Your city hall, community hall or provincial/territorial legislature are also great places to set up a reading tent. Recruit some volunteers to read aloud from local histories and biographies. Help people to learn about the lives of local heroes who have statues and memorials around town.
We know a lot about stories today. We hear and learn them from TV, movies and videos. From Vancouver to Quebec City and Fredericton, from Shsashet and Yellowknife, we tune into the electronic culture and absorb its stories for hours, every day.
But do we know our own stories? Our family, community or national story? These stories all exist and they are wonderfully rich. But most of them lie on shelves, silent and unread, unknown to us as we rush through our busy lives. If we take these stories down from the shelf, turn off the TV for a few minutes and read about ourselves -- our history and heroes, our failures and achievements -- we will come to understand each other better.

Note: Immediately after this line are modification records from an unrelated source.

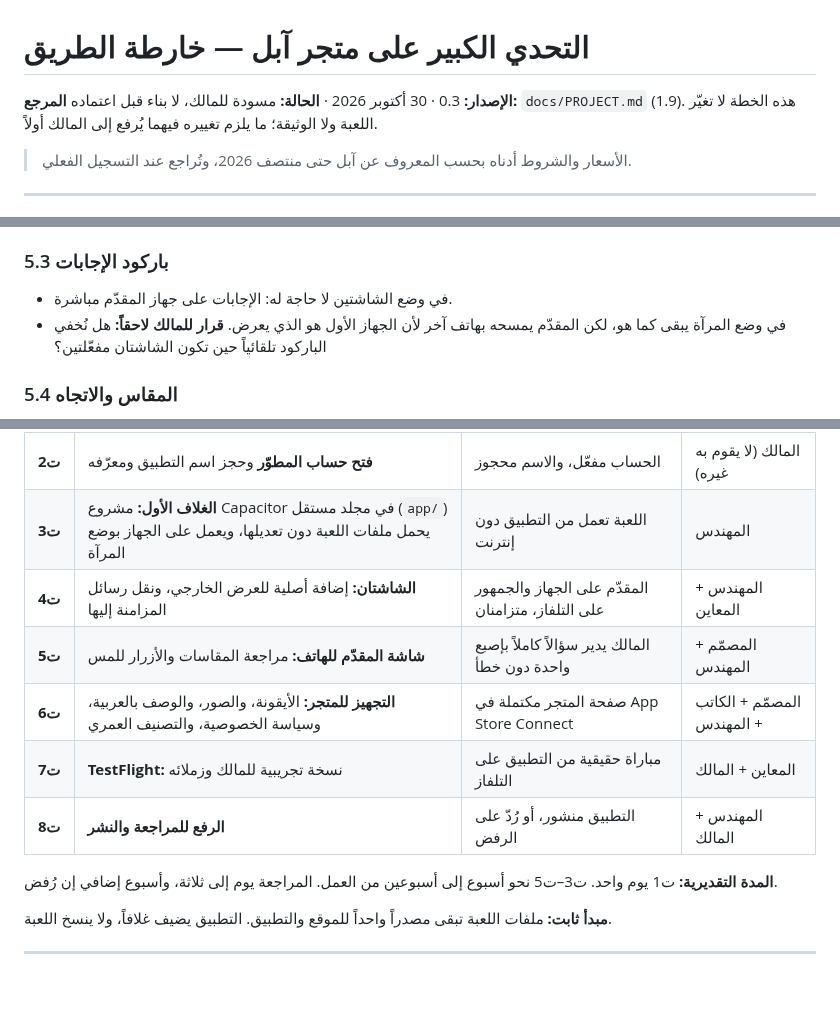
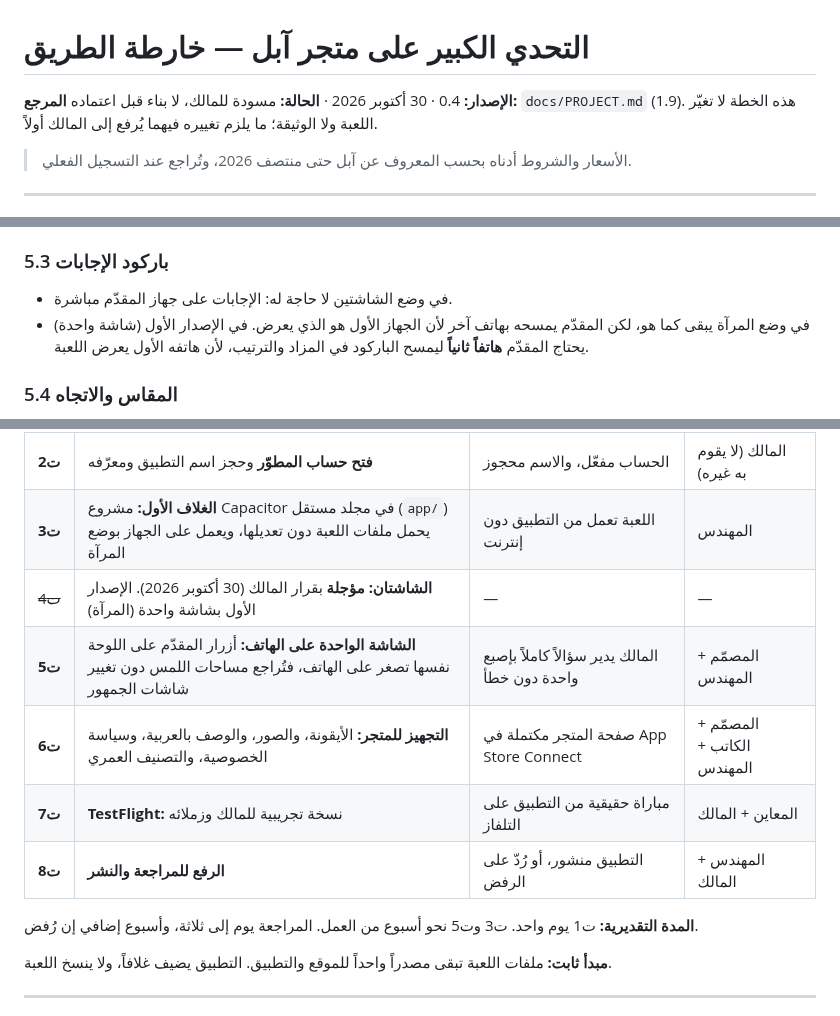
Before and after one commit to mtech732-stack/big-challenge, a Markdown page: docs/appstore/roadmap.md, 3 parts joined by grey strips. GitHub-like rendering; blank space fills up the shorter version.

Commit message:
خارطة آبل: الإصدار الأول بشاشة واحدة
Co-Authored-By: Claude Opus 5.5 <noreply@anthropic.com>
Claude-Session: https://claude.ai/code/session_01RdLZ2Aba96x3Lv3o4J3KZG

```diff
--- a/docs/appstore/roadmap.md
+++ b/docs/appstore/roadmap.md
@@ -1,6 +1,6 @@
 # التحدي الكبير على متجر آبل — خارطة الطريق
 
-**الإصدار:** 0.3 · 30 أكتوبر 2026 · **الحالة:** مسودة للمالك، لا بناء قبل اعتماده
+**الإصدار:** 0.4 · 30 أكتوبر 2026 · **الحالة:** مسودة للمالك، لا بناء قبل اعتماده
 **المرجع:** `docs/PROJECT.md` (1.9). هذه الخطة لا تغيّر اللعبة ولا الوثيقة؛ ما يلزم تغييره فيهما يُرفع إلى المالك أولاً.
 
 > الأسعار والشروط أدناه بحسب المعروف عن آبل حتى منتصف 2026، وتُراجع عند التسجيل الفعلي.
@@ -81,7 +83,7 @@
 
 ### 5.3 باركود الإجابات
 - في وضع الشاشتين لا حاجة له: الإجابات على جهاز المقدّم مباشرة.
-- في وضع المرآة يبقى كما هو، لكن المقدّم يمسحه بهاتف آخر لأن الجهاز الأول هو الذي يعرض. **قرار للمالك لاحقاً:** هل نُخفي الباركود تلقائياً حين تكون الشاشتان مفعّلتين؟
+- في وضع المرآة يبقى كما هو، لكن المقدّم يمسحه بهاتف آخر لأن الجهاز الأول هو الذي يعرض. في الإصدار الأول (شاشة واحدة) يحتاج المقدّم **هاتفاً ثانياً** ليمسح الباركود في المزاد والترتيب، لأن هاتفه الأول يعرض اللعبة.
 
 ### 5.4 المقاس والاتجاه
 - اللعبة لوحة ثابتة 1920×1080 تُصغَّر لتناسب الشاشة. على الهاتف تُقفل على **الوضع الأفقي**.
@@ -128,13 +130,13 @@
 | **ت1** | **تجربة مجانية بالإضافة إلى الشاشة الرئيسية** على آيفون أو آيباد المالك، موصولاً بالتلفاز بكابل | مباراة قصيرة كاملة دون تعثّر، والمالك يقرر: نكمل أم يكفي هذا | المالك + المهندس |
 | **ت2** | **فتح حساب المطوّر** وحجز اسم التطبيق ومعرّفه | الحساب مفعّل، والاسم محجوز | المالك (لا يقوم به غيره) |
 | **ت3** | **الغلاف الأول:** مشروع Capacitor في مجلد مستقل (`app/`) يحمل ملفات اللعبة دون تعديلها، ويعمل على الجهاز بوضع المرآة | اللعبة تعمل من التطبيق دون إنترنت | المهندس |
-| **ت4** | **الشاشتان:** إضافة أصلية للعرض الخارجي، ونقل رسائل المزامنة إليها | المقدّم على الجهاز والجمهور على التلفاز، متزامنان | المهندس + المعاين |
-| **ت5** | **شاشة المقدّم للهاتف:** مراجعة المقاسات والأزرار للمس | المالك يدير سؤالاً كاملاً بإصبع واحدة دون خطأ | المصمّم + المهندس |
+| ~~ت4~~ | **الشاشتان: مؤجلة** بقرار المالك (30 أكتوبر 2026). الإصدار الأول بشاشة واحدة (المرآة) | — | — |
+| **ت5** | **الشاشة الواحدة على الهاتف:** أزرار المقدّم على اللوحة نفسها تصغر على الهاتف، فتُراجع مساحات اللمس دون تغيير شاشات الجمهور | المالك يدير سؤالاً كاملاً بإصبع واحدة دون خطأ | المصمّم + المهندس |
 | **ت6** | **التجهيز للمتجر:** الأيقونة، والصور، والوصف بالعربية، وسياسة الخصوصية، والتصنيف العمري | صفحة المتجر مكتملة في App Store Connect | المصمّم + الكاتب + المهندس |
 | **ت7** | **TestFlight:** نسخة تجريبية للمالك وزملائه | مباراة حقيقية من التطبيق على التلفاز | المعاين + المالك |
 | **ت8** | **الرفع للمراجعة والنشر** | التطبيق منشور، أو رُدّ على الرفض | المهندس + المالك |
 
-**المدة التقديرية:** ت1 يوم واحد. ت3–ت5 نحو أسبوع إلى أسبوعين من العمل. المراجعة يوم إلى ثلاثة، وأسبوع إضافي إن رُفض.
+**المدة التقديرية:** ت1 يوم واحد. ت3 وت5 نحو أسبوع من العمل. المراجعة يوم إلى ثلاثة، وأسبوع إضافي إن رُفض.
 
 **مبدأ ثابت:** ملفات اللعبة تبقى مصدراً واحداً للموقع والتطبيق. التطبيق يضيف غلافاً، ولا ينسخ اللعبة.
 
```
Also changed, not shown: other parts of docs/appstore/roadmap.md (+5 -1 lines).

Let us come together in our communities and share these stories with our children. If we do, persistently and daily (the way we do with TV), we will be encouraging a love for reading, and developing respect for one another.
Seek out a group in your community you don't know, and invite them to your reading circle to share their stories with the children. In return, give them one of your stories for their children. Invite them to join the reading circle and to participate at your Canada Day reading tent.